Which is the best method for database scanning? Sadly, there is not a straightforward answer to this question. Attempts have been made to make comparisons but the process is complicated by the difficulty of designing suitable test cases and the number of adjustable parameters. The most effective method of assessing the success of a scanning technique is to test its ability to find all the members of a known protein family from the database of all known sequences (e.g. see [68][67]). The principle is simple:
A less strict criterion is to count the number of members that score as high as the top 0.5%of the non-members in the databank [68]. The best scanning method will give the most members before non-members. i.e. will have the fewest false-positives. Of course, evaluation is not as simple as this appears. First one must choose well characterised protein families with which to test. Do we really know all the members? A high scoring non-member may in fact be a previously undiscovered family member. Further difficulites arise for scans where there are many false-negatives. If two methods both miss 30 known members, are they missing the same 30? Ideally, evaluation should also explore alternative parameter combinations, but this greatly increases the number of tests that need to be done and complicates the data analysis. For example, if we consider scanning with dynamic programming, then there is a choice of pair-score matrix and gap-penalty, local or global alignment. The best gap-penalty depends on the matrix in use. If both length-dependent and independent penalties are used, then the number of alternative combinations increases dramatically. The best combination of matrix and penalty may not be appropriate for other algorithms. BLAST does not consider gaps, so the situation is a little easier and this feature was exploited by Henikoff and Henikoff to evaluate different substitution matrices [16] however we still have the choice of other parameters special to the BLAST algorithm.
When given a newly determined sequence, a search with BLAST or FASTA will quickly tell you if a close homologue exists. Although a scan with full dynamic programming takes longer on a local workstation, the turn-round time from email servers such as BLITZ are similar to BLAST searches at NCBI. Accordingly, it is worth scanning using one of these services as well. If no similar sequences are found then alternative PAM matrices should be tried. Start with PAM120, then try PAM250 and in each case vary the gap penalty around the minimum value of the matrix.

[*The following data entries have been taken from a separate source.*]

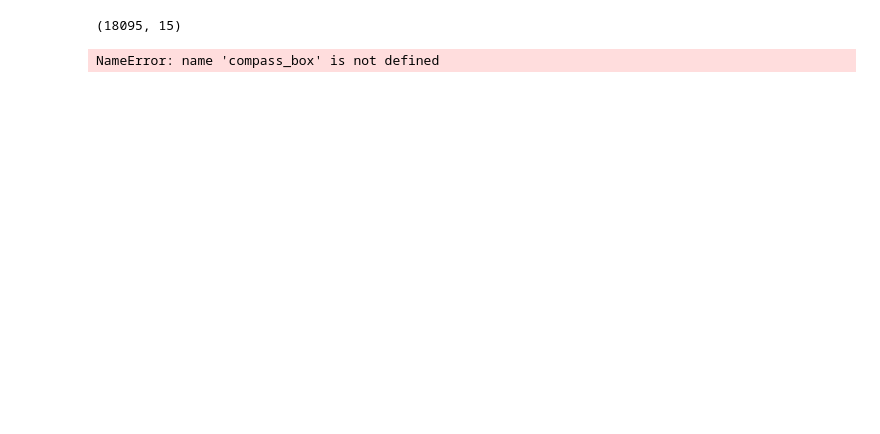
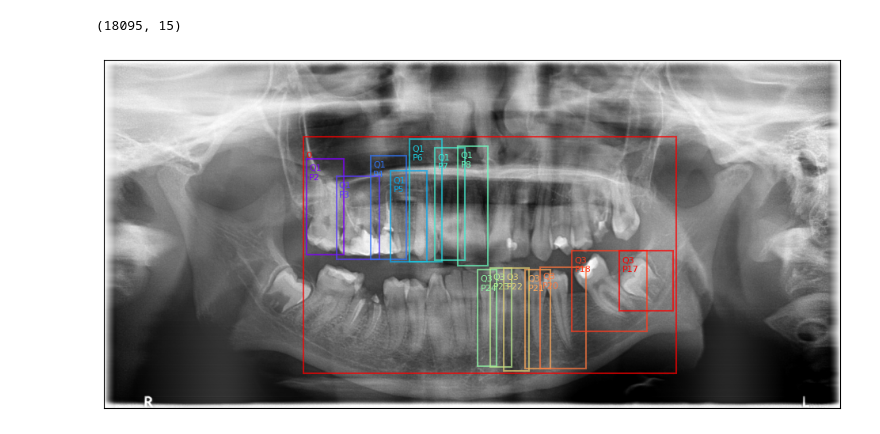
Before and after one commit to awerdich/computervision, a Jupyter notebook: notebooks/detection/02_check_image_data.ipynb, the cells around one changed output. Drawn from its saved outputs; the diff is of its cells as text; code cells hidden in the pictures; blank space fills up the shorter version.

```diff
--- a/notebooks/detection/02_check_image_data.ipynb
+++ b/notebooks/detection/02_check_image_data.ipynb
@@ -125,16 +141,28 @@ print(df.shape)
 (18095, 15)
 # %%
 # Quadrants to include in the cropped image
-quadrant_list = [1, 4]
+quadrant_list = [1, 3]
 
 # Annotations for the selected quadrants
 dfq = df.loc[(df['file_name'] == file_name) & (df['quadrant'].isin(quadrant_list))]
 
-# Get the bounding boxes for these annotations
-box_list = dfq['bbox'].tolist()
+# Get the bounding boxes and positions for these quadrants
+box_list = [list(box) for box in dfq['bbox'].tolist()]
 ada_list = dfq['ada'].tolist()
+quad_list = dfq['quadrant'].tolist()
+label_list = [f'Q{quad_list[b]}\nP{ada_list[b]}' for b in range(len(box_list))]
 
 # Create a new bounding box that contains all of the selected bounding boxes
-box = compass_box(bbox_list_xywh=bbox_list_xywh, offset=quadrant_offset)
+box = enclosing_box(bbox_list_xywh=box_list, offset=10)
+
+# Create the figure
+fig, ax = plt.subplots(figsize=(12, 6))
+ax = plot_boxes(image=im, ax=ax, box_list=box_list, label_list=label_list, color=None)
+ax = plot_boxes(image=im, ax=ax, box_list=[box], label_list=None, color='r')
+
+# Save the figure
+file_name = '153846.png'
+plt.savefig(os.path.join(data_dir, file_name), bbox_inches='tight')
+plt.show()
 # %% [output]
-NameError: name 'compass_box' is not defined
+[figure, added]
```
Also changed, not shown: parts of 7 cells of this notebook, 2 other files.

For PAM250 this is 8, values of 7-10 are worth trying. Care should always be taken to consider the likely significance of an apparent match. The methods for predicting the accuracy of alignment that are discussed in Section 4.1.